Work request
What is needed is an exact copy of the lines from the one containing "Update main.scss" through the final line of the material below.

Information shown

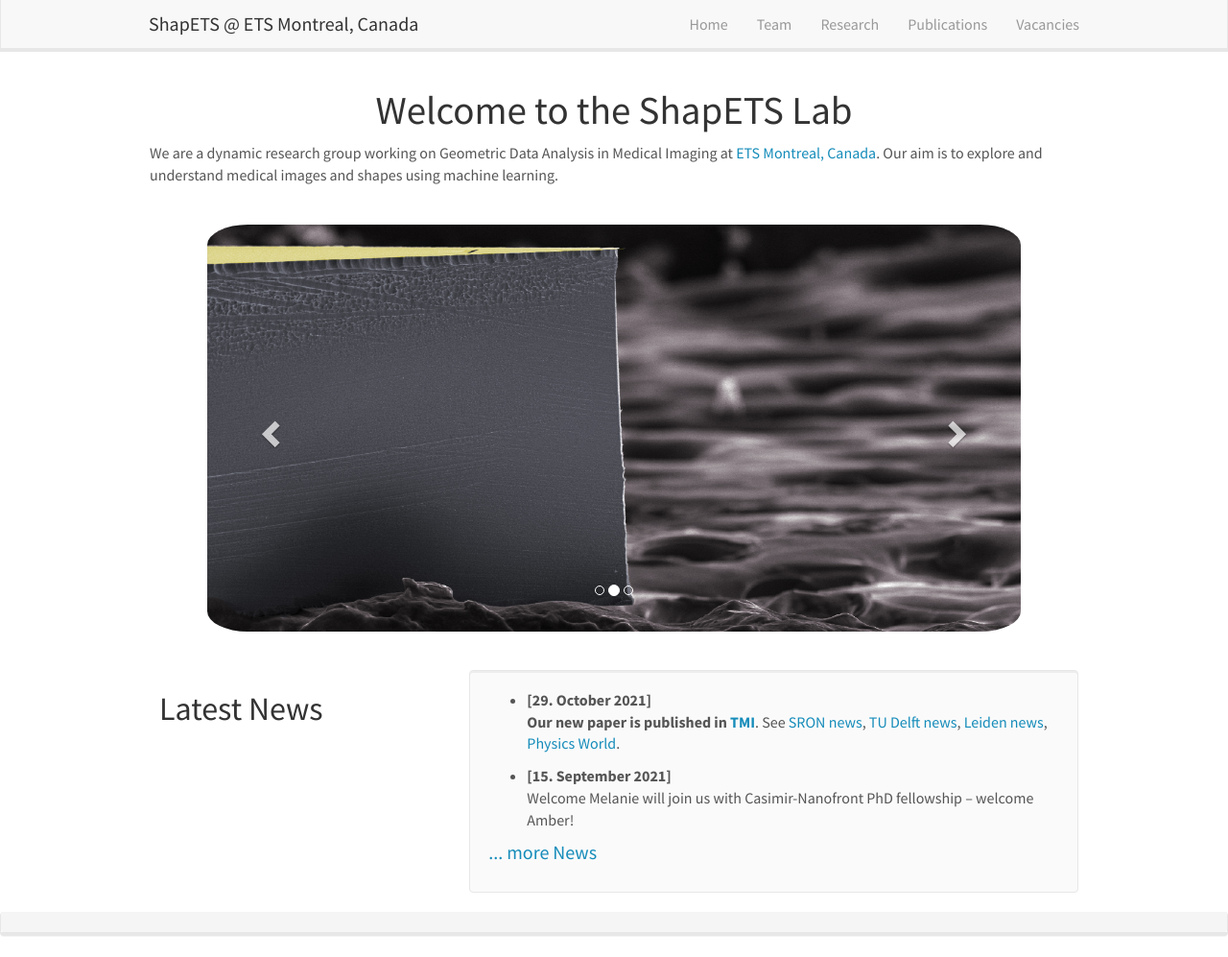
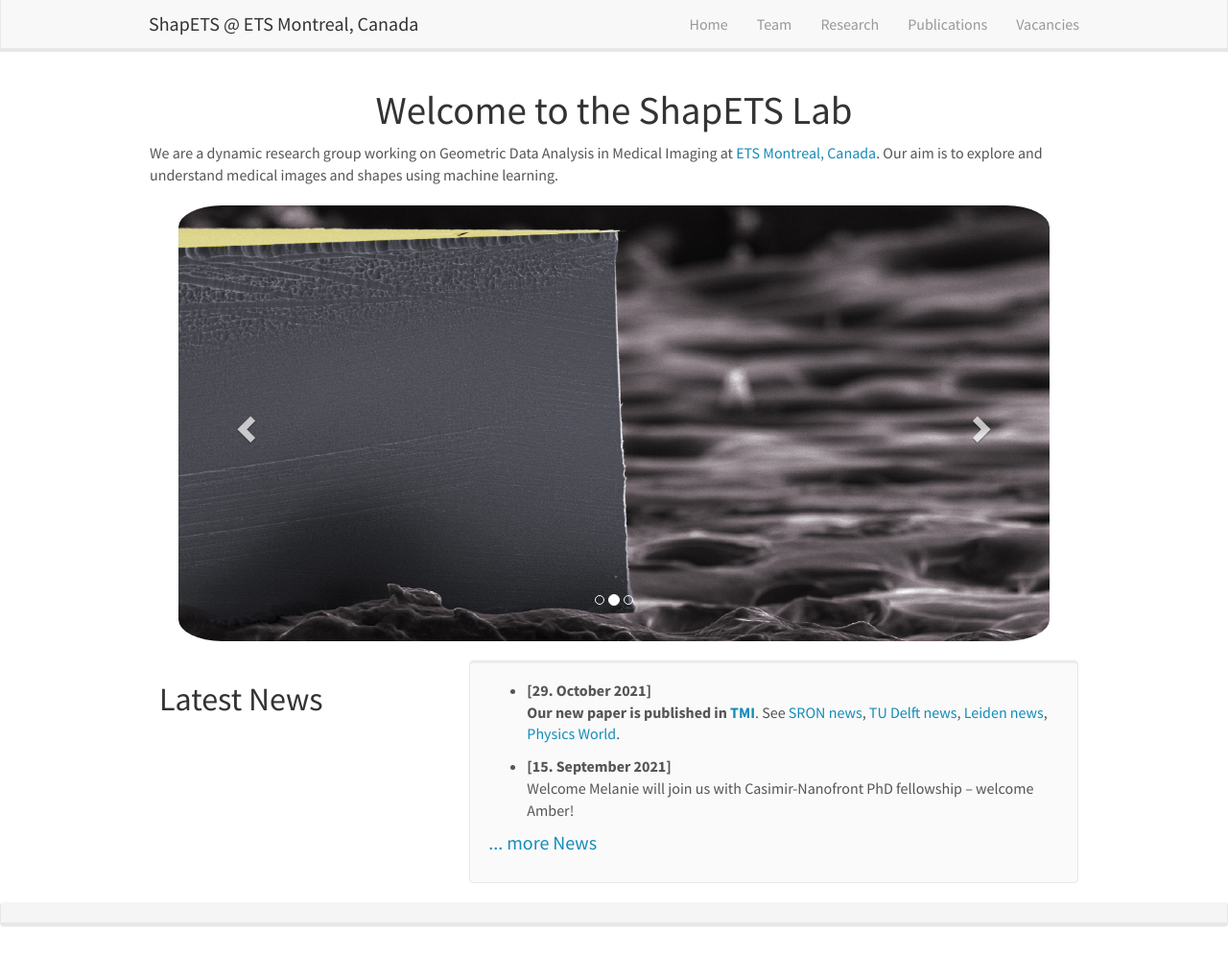
Before and after one commit to kharitz/shapets_website, a Jekyll site: the page built from _pages/home.md, in a window 1280 px wide and 997 px high. Shown: the whole window at 96% size. Built offline with Jekyll 4.4.1, drawn with Linux system fonts in a browser that asks for light colours; nearby versions of some CDN libraries.

Commit message:
Update main.scss

```diff
--- a/css/main.scss
+++ b/css/main.scss
@@ -85,8 +85,8 @@ firstp {
 
 .carousel {
     border-radius: 3px 3px 3px 3px;
-    margin-bottom: 40px;
-    margin-top: 40px;
-    margin-left: 60px;
-    margin-right: 60px;
+    margin-bottom: 20px;
+    margin-top: 20px;
+    margin-left: 30px;
+    margin-right: 30px;
 }
```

Response box
Update main.scss

```diff
--- a/css/main.scss
+++ b/css/main.scss
@@ -85,8 +85,8 @@ firstp {
 
 .carousel {
     border-radius: 3px 3px 3px 3px;
-    margin-bottom: 40px;
-    margin-top: 40px;
-    margin-left: 60px;
-    margin-right: 60px;
+    margin-bottom: 20px;
+    margin-top: 20px;
+    margin-left: 30px;
+    margin-right: 30px;
 }
```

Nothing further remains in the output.